S Kalyana Ramanathan / London February 05, 2010
Works of 26 Indian artists are on display as part of Charles Saatchi’s private collection
January 28 turned out to be a red-letter day for contemporary Indian artists. On that day the works of 26 Indian artists from India and other parts of the world went on display at the famous Saatchi Gallery as part of the private collection of one of the world’s foremost collectors, Charles Saatchi.
Charles Saatchi, 67, was the co-founder of the ad agency Saatchi & Saatchi. He and his brother Maurice were forced out of this agency in 1995 and went on to form their new agency M&C Saatchi.
Saatchi Gallery proudly threw open to the public select works of Indian artists under the title “The Empire Strikes Back: Indian Art Today”. Over 60 pieces of work including paintings and installations have been put on display at the gallery.
The works of Indian artists based in India such as Atul Dodiya, Probir Gupta, Subodh Gupta, Mansoor Ali and those of Indian artists based abroad such as New York-based Schandra Singh and Jaishri Abichandani, and San
Francisco-based Ajit Chauhan are part of Charles Saatchi’s private collection. These pieces of contemporary art have been collected over 2007 and 2008.
“The rapid flourishing of this (India’s) art scene on the one hand and the recent economic downturn on the other have prompted critical questions on Indian culture and globalisation in a country torn between a proudly independent mindset and a dependence on global consumption,” said the formal introduction to the new collection at Saatchi Gallery.
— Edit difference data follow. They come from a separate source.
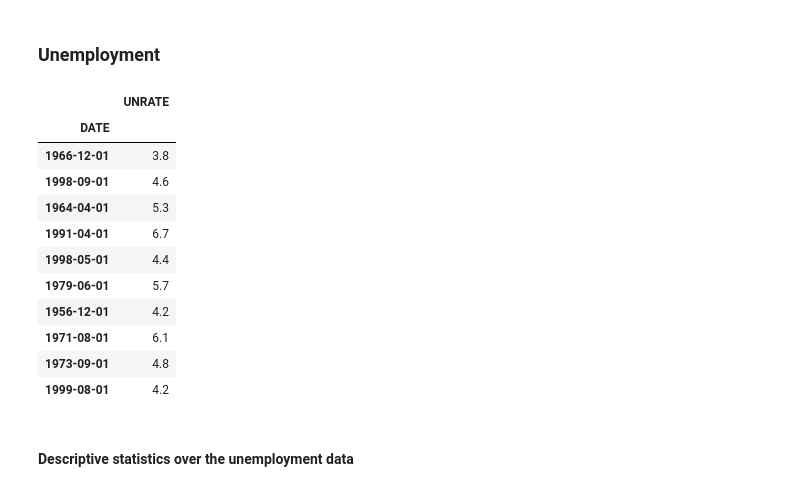
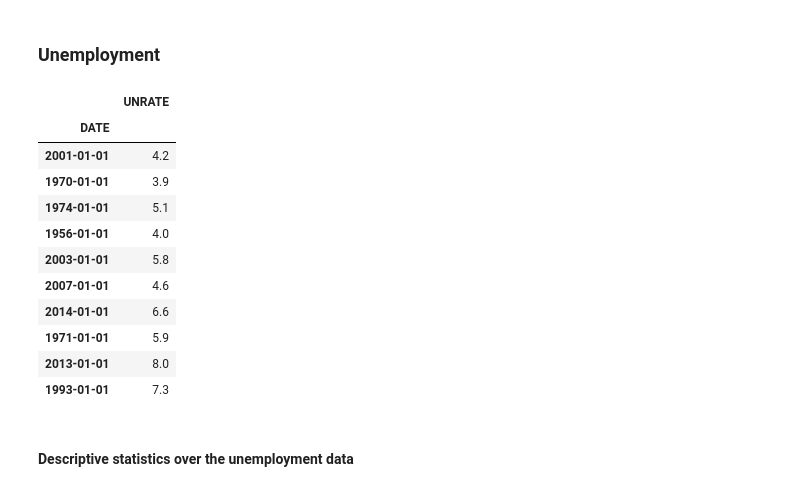
Before and after one commit to sgv491/projects-2024-Bertil-Nikoline-Victor, a Jupyter notebook: dataproject/dataproject.ipynb, the cells around one changed output. Drawn from its saved outputs; the diff is of its cells as text; code cells hidden in the pictures.

```diff
--- a/dataproject/dataproject.ipynb
+++ b/dataproject/dataproject.ipynb
@@ -33,13 +36,13 @@ import pandas_datareader
 import datetime
 
 # Specifying the timespan you want data from
-start = datetime.datetime(1950,1,1)
+start = datetime.datetime(1900,1,1)
 end = datetime.datetime(2024,1,1)
 timespan = end - start # Getting the timespan by subtracting start from end
 
 # Getting inflation data
 inflation_us = pandas_datareader.data.DataReader('FPCPITOTLZGUSA', 'fred', start, end)
 
-print(f"U.S. inflation from 1950 until 2024")
+# Display 10 random elements
 inflation_us.sample(10)
 # %% [output]
@@ -79,21 +81,26 @@ GraphHelper.pretty_line_plot(
 ### Unemployment
 # %%
 # Getting unemployment data
-unemployment_us = pandas_datareader.data.DataReader('UNRATE', 'fred', start, end)
-unemployment_us.sample(10)
+unemployment_us_monthly = pandas_datareader.data.DataReader('UNRATE', 'fred', start, end)
+
+# Resample the data to annual frequency
+unemployment_us_annual = unemployment_us_monthly.resample('AS', convention='start').asfreq()
+
+# Display 10 random elements
+unemployment_us_annual.sample(10)
 # %% [output]
 |  | UNRATE |
 | DATE |  |
-| 1966-12-01 | 3.8 |
-| 1998-09-01 | 4.6 |
-| 1964-04-01 | 5.3 |
-| 1991-04-01 | 6.7 |
-| 1998-05-01 | 4.4 |
-| 1979-06-01 | 5.7 |
-| 1956-12-01 | 4.2 |
-| 1971-08-01 | 6.1 |
-| 1973-09-01 | 4.8 |
-| 1999-08-01 | 4.2 |
+| 2001-01-01 | 4.2 |
+| 1970-01-01 | 3.9 |
+| 1974-01-01 | 5.1 |
+| 1956-01-01 | 4.0 |
+| 2003-01-01 | 5.8 |
+| 2007-01-01 | 4.6 |
+| 2014-01-01 | 6.6 |
+| 1971-01-01 | 5.9 |
+| 2013-01-01 | 8.0 |
+| 1993-01-01 | 7.3 |
 # %% [markdown]
 #### Descriptive statistics over the unemployment data
 # %%
```
Also changed, not shown: parts of 13 cells of this notebook, 1 other file.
Experts believe that the attention received by Indian artists from connoisseurs like Saatchi can only be helpful. Economic recession over the last two years had taken a toll on valuation of arts both globally and in India. Of course, before the bubble burst in 2008, the prices had already climbed to unnaturally high levels, said Peter Nagy, New Delhi-based art expert and director of Nature Morte gallery in New Delhi.
“Of course, Charles Saatchi is probably the most serious collector of contemporary art in the world today. So certainly whatever he does gets a lot of attention from people both within and outside of the art world,” said Nagy.
The price paid for the new collection of Indian artists at the Saatchi Gallery is, however, not known. But experts in the field estimate that they have been valued at 50,000-100,000 euros with Subodh Gupta’s UFO estimated to have fetched 300,000 euros. This installation is a work made up of hundreds of brass water-utensils that are soldered together to resemble a flying saucer. The gallery opens with its biggest installation of Jitish Kallat — an installation of 4,479 fibre glass sculptures titled Public Notice 2 which recalls the historic speech delivered by Mahatma Gandhi on the eve of the epic Salt March to Dandi.
In the 1980s and 1990s, Saatchi discovered many artists who went on to become international stars, selling works for millions. These include Damien Hirst, Jeff Koons, Cindy Sherman, Chapman Brothers, Sarah Lucas and Marc Quinn. Introducing Britain to many of the world’s most exciting artists, Saatchi also gave first shows in the UK to Philip Guston, Cy Twombly, Brice Marden, Sigmar Polke, Andreas Gursky, Robert Gober, Richard Prince, John Currin and Elizabeth Peyton, said the gallery’s media managers. “His exhibitions have always focused on contemporary artists and Saatchi’s Sensation exhibition of Young British Artists in 1997 at the Royal Academy, London and at the Brooklyn Museum of Art, New York sparked an explosion of controversy about new British art,” said a gallery spokesperson